So far, we have only studied conics whose axes were parallel to the
coordinate axes. Such conics can be written with the equation Ax^{2} + Cy^{2} + Dx + Ey + F = 0. The coefficient of the xy term, B, equals zero when the
conic's axes are parallel to the coordinate axes. When the axes of the conic
are not parallel to the coordinate axes, we can still express the conic without
using an xy term by rotating the coordinate axes to from a new plane. Instead
of using the xy-plane, the conic can be expressed as a second degree equation
(Ax^{2} + Cy^{2} + Dx + Ey + F = 0) in the x'y'-plane. The new second degree
equation of the conic, after the axes have been rotated, will look like this:
A'x'^{2} + C'y'^{2} + D'x' + E'y' + F' = 0. The advantage to doing this is that
by avoiding an xy-term, we can still express the equation of the conic in
standard form.

When a conic contains an xy term, the x and y axes can be rotated through
an angle of θ such that they are once again parallel with the axes of the
conic, thus eliminating the xy term of the conic. A rotation of the
coordinate axes looks something like this:

The newly rotated axes are called the x' and y' axes.

A point in the x'y'-plane can be expressed with x and y coordinates, and
vice-versa, using the following conversion formulas:

x = x'cos(θ) - y'sin(θ)

y = x'sin(θ) + y'cos(θ)

x' = x cos(θ) + y sin(θ)

y' = - x sin(θ) + y cos(θ)
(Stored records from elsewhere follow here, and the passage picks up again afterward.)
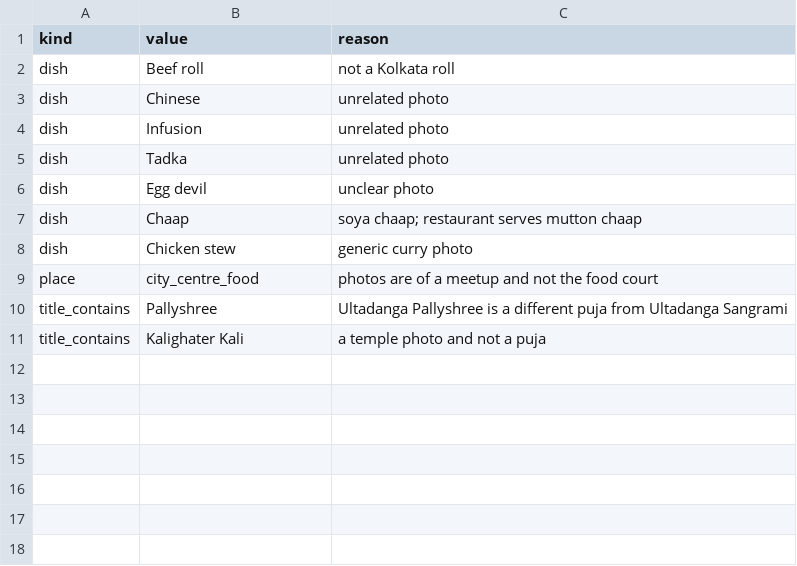
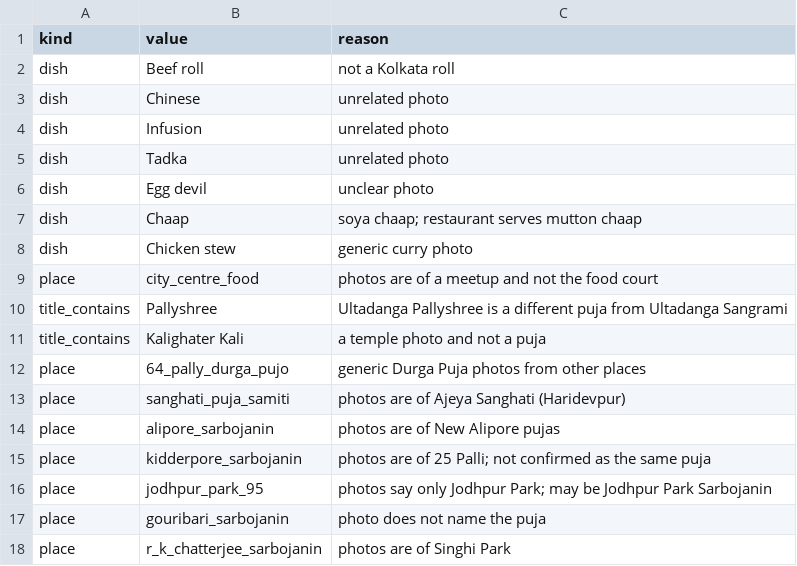
Before and after one commit to shubhgptgrowth/Durga-Puja-2026, a CSV file: data/raw/photo_blocklist.csv, drawn as a sheet; the diff names each change by its address in the sheet, - before the commit and + after, or states it on an @@ line.

```diff
--- a/data/raw/photo_blocklist.csv
+++ b/data/raw/photo_blocklist.csv
+row 12: place | 64_pally_durga_pujo | generic Durga Puja photos from other places
+row 13: place | sanghati_puja_samiti | photos are of Ajeya Sanghati (Haridevpur)
+row 14: place | alipore_sarbojanin | photos are of New Alipore pujas
+row 15: place | kidderpore_sarbojanin | photos are of 25 Palli; not confirmed as the same puja
+row 16: place | jodhpur_park_95 | photos say only Jodhpur Park; may be Jodhpur Park Sarbojanin
+row 17: place | gouribari_sarbojanin | photo does not name the puja
+row 18: place | r_k_chatterjee_sarbojanin | photos are of Singhi Park
```
Also changed, not shown: 4 other files.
Here's an example problem: what are the x and y coordinates of the point
(x', y') = (1, 0) in the x'y'-plane which is the xy-plane rotated an angle
of radians? Using the formulas above, x = 1 cos() - 0 sin() = , and y = 1 sin() + 0 sin() = . So the x and y coordinates of
this point are (,).

To eliminate the xy term of a conic of the form Ax^{2} + Bxy + Cx^{2} + Dx + Ey + F = 0 in order to use its standard form and write it in an equation of the form
A'x'^{2} + C'y'^{2} + D'x' + E'y' + F' = 0, you must rotate the coordinate axes
through an angle θ such that cot(2θ) = . Once
this is done, and θ is found, you can use the conversion equations above
to change the x and y coordinates to x' and y' coordinates. Then
standard form can be used and the foci and vertices will be easily
recognizable--but they will be in the x' and y' coordinate system. When
they are found, it is possible to convert back to x and y coordinates to
sketch the conic.